My ambition is to create maps like this one on the New York Times site, which shows about 6,000 areas and loads very quickly. I am also exploring the storytelling potential of a Google Earth animation presented to the reader as a movie file with voiceover.

Here is a recent video. Mouseover the image below to start:

Here is a screenshot from one recent map:

Use of FOI laws

I have been an active user of the access-to-information system since the mid-1990s. Since the launch of Map of the Week in the spring of 2008, I have filed about 50 FOI requests with different levels of government in pursuit of geodata. Our best original maps tend to be based on successful FOI requests, since they tend to produce maps which to my knowledge have never been seen in public before.

Sometimes officials are reluctant to meet their obligations under the law. I am an experienced user of Ontario’s FOI appeal system. One request, which I have been working on since the spring of 2008, is now in the early stages of judicial review after the ministry concerned appealed an IPC adjudicator’s decision in my favour.

Work for print

I have had two jobs copy editing for print, most recently in 2005 on the Star’s city desk. Here is some recent reporting for a traditional print format:

A look at participation in Ontario’s organ donor registry shows startling regional differences within the province, with Toronto coming dead last. Why? Reporter Megan Ogilvie and I try to find some answers.

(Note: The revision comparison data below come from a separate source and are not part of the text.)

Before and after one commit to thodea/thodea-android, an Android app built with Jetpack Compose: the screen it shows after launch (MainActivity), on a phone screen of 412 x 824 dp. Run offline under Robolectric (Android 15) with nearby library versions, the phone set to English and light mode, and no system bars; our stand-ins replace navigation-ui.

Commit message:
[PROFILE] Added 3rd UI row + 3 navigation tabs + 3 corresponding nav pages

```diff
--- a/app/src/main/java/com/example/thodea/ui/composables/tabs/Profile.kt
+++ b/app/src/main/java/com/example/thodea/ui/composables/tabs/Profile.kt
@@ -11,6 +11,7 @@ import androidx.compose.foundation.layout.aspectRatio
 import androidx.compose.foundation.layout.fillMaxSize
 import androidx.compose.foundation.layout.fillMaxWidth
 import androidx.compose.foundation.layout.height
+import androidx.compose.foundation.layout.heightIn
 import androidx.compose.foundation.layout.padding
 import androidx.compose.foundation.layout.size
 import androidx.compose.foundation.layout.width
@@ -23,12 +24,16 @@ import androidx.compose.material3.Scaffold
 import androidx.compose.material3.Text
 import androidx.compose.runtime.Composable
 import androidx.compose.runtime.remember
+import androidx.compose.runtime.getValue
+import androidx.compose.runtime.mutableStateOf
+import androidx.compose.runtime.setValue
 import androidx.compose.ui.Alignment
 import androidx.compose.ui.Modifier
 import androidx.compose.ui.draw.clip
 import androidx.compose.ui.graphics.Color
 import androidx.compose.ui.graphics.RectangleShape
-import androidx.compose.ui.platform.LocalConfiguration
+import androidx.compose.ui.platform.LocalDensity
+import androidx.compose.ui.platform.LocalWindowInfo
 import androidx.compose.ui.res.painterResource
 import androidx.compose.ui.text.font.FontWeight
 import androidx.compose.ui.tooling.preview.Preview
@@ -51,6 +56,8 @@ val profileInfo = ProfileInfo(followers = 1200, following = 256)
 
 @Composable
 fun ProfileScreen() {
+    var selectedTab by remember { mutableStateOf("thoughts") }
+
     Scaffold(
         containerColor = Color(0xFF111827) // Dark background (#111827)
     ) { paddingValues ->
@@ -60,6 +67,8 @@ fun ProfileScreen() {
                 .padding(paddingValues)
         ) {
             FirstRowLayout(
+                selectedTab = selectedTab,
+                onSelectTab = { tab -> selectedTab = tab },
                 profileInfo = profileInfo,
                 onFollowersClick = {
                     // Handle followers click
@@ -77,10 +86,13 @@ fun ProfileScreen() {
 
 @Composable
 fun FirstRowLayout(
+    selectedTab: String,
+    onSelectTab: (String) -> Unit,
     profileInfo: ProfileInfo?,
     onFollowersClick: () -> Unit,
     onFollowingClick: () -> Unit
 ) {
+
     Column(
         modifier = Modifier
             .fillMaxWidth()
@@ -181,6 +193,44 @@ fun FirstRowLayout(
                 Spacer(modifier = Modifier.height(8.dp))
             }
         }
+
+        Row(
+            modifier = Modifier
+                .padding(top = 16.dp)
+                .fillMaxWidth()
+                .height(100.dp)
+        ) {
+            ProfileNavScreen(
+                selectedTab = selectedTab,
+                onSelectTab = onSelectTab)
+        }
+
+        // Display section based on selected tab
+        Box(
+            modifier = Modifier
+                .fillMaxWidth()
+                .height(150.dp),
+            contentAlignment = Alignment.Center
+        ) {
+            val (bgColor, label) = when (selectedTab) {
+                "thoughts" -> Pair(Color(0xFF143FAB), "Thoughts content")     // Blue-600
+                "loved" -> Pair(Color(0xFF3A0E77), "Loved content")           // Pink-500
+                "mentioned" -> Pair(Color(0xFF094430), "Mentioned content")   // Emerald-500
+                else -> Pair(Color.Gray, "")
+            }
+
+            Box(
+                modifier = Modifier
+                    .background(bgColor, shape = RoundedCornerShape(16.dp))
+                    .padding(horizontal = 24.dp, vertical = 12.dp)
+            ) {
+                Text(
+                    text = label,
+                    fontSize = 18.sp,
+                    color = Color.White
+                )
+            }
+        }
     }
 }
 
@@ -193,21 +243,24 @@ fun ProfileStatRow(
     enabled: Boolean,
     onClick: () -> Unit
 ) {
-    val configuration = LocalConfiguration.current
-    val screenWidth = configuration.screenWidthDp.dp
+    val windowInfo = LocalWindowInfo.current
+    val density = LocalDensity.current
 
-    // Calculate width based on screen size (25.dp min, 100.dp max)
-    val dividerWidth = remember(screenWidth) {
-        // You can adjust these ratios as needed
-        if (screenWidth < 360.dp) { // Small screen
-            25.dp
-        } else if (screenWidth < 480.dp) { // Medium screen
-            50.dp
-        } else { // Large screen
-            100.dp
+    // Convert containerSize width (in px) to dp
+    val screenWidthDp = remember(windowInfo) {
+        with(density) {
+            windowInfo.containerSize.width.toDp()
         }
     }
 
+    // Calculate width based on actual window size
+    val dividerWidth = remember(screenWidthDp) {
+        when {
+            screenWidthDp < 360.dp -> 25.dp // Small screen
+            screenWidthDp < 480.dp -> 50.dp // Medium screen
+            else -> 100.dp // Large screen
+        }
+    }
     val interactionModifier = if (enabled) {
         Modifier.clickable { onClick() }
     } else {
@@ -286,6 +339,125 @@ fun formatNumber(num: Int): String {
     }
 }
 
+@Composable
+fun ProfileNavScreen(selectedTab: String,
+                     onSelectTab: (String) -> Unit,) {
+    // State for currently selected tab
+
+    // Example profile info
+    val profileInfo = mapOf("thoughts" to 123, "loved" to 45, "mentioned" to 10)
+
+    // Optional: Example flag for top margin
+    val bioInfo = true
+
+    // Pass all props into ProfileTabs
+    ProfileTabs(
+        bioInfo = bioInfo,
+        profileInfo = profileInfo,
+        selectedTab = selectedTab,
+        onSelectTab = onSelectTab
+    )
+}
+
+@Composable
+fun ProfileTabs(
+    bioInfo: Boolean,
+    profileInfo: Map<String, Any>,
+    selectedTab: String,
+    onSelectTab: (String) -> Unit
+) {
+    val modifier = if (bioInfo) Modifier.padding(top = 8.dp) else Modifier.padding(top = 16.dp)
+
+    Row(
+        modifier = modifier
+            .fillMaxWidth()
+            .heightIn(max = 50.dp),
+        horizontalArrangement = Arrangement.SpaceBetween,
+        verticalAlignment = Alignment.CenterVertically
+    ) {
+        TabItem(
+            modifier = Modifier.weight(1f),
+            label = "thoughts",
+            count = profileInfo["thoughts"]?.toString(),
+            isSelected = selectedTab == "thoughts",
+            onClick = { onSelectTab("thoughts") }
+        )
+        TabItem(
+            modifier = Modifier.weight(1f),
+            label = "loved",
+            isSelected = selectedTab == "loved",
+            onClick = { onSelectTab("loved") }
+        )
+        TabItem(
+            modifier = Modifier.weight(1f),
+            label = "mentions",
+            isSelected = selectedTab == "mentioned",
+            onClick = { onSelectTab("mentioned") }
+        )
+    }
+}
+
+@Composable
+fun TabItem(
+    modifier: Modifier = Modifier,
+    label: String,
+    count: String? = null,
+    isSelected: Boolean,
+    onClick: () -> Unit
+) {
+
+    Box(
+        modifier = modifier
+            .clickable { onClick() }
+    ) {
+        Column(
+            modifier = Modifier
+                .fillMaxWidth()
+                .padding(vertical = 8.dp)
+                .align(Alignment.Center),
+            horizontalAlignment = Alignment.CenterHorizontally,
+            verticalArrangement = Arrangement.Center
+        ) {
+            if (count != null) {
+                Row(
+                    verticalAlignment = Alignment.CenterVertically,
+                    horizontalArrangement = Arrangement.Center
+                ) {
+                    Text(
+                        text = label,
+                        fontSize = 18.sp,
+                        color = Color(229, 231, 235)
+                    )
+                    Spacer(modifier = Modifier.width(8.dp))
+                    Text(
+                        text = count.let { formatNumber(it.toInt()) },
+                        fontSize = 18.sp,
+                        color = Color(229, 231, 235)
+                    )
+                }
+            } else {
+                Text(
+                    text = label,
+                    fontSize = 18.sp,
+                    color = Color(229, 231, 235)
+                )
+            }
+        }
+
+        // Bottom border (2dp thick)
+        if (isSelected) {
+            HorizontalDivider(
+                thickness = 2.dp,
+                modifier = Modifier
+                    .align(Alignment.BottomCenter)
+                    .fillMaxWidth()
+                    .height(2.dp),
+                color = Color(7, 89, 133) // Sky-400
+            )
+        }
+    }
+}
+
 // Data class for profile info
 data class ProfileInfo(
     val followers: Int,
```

Over 5,500 gay and lesbian couples have been married in Toronto since a court decision in 2003. Address information released under FOI sheds light on which Toronto neighbourhoods gay men and lesbians married here live in (the maps look quite different) as well as where in the United States American same-sex couples married here came from. I provided the data for this piece, while reporter Isabel Teotonio did the interviews.
A profile of Parkdale-based hangman John Radclive, the federal government’s official executioner in the period before the First World War, sheds light on a dark aspect of Canada’s past.
A feature looked at the Internet’s first blood sport, “scambaiting”: faking interest in a Nigeria-based scam artist’s scheme and wasting his time with drawn-out, bizarre e-mail exchanges than can go on for months.

What readers say

Imagine if you took the historic records of everyone who died in the first world war. Then you matched them to one area to see how it had been affected. Or if you wanted to see if one part of your city had an epidemic of bedbugs. Or if you wanted to find out where the most guns are. This is the work of data journalist Patrick Cain, quietly and methodically producing strikingly interesting maps of his home city of Toronto. It’s the pinnacle of what data journalism is supposed to be about.

Simon Rogers, The Guardian

Some media companies … are consistently producing good maps that are both visually engaging and educate readers.The Toronto Star’s online iteration produces maps using a combination of the Google Maps API and layers, tools that anyone can pick up and learn. What makes the Star exceptional is its chosen subject matter and the simplicity in which complex data is presented.


As a public health and medical reporter, I’m always looking for sites that use new technologies in ways that illuminate these topics. As far as newspapers are concerned, I’ve been mostly disappointed on this front. I see a lot of database-driven interactive features on meth labs, homicides, and severe weather — but not much on disease outbreaks or other public health concerns. … But at long last the Web site of a major daily paper has satisfied my yearning — and it’s so cool! … It’s very nicely done.


Why Doesn’t Every Paper Have “Map of the Week?”

I’m sure many readers know of the Toronto Star’s regular feature “Map of the Week.” It’s put together by Web editor Patrick Cain and covers all kinds of topics for the Greater Toronto Area that are not necessarily related to stories in the paper. He even includes a “Nerd Box” to share some of the tech and presentation issues he faces. … Why doesn’t every paper do this? … This has got to be a lot of work and the commitment to one a week is impressive. Great job!

All Points blog

One of my favourite newspapers is The Toronto Star, mainly because of Patrick Cain’s Map of the Week column.

Google Maps Mania

The Toronto Star has long been a global media innovator when it comes to using the Google Maps API. Web editor Patrick Cain writes a weekly column called Map of the Week, which invariably includes a useful Google Map mashup illustrating one aspect of Toronto life or local news.

Google Maps Mania

For those into crime maps … the Star has posted a whole bunch to their excellent Map of the Week blog.


When it comes to Toronto’s neighbourhoods, even well-versed out-of-towners have probably heard of Rosedale, High Park, the Annex, and the Beach. But Amesbury? Alderwood? L’Amoreaux? All those neighbourhoods and dozens more are now being named, shaped, and reshaped by the Star’s continually great Map of the Week blog.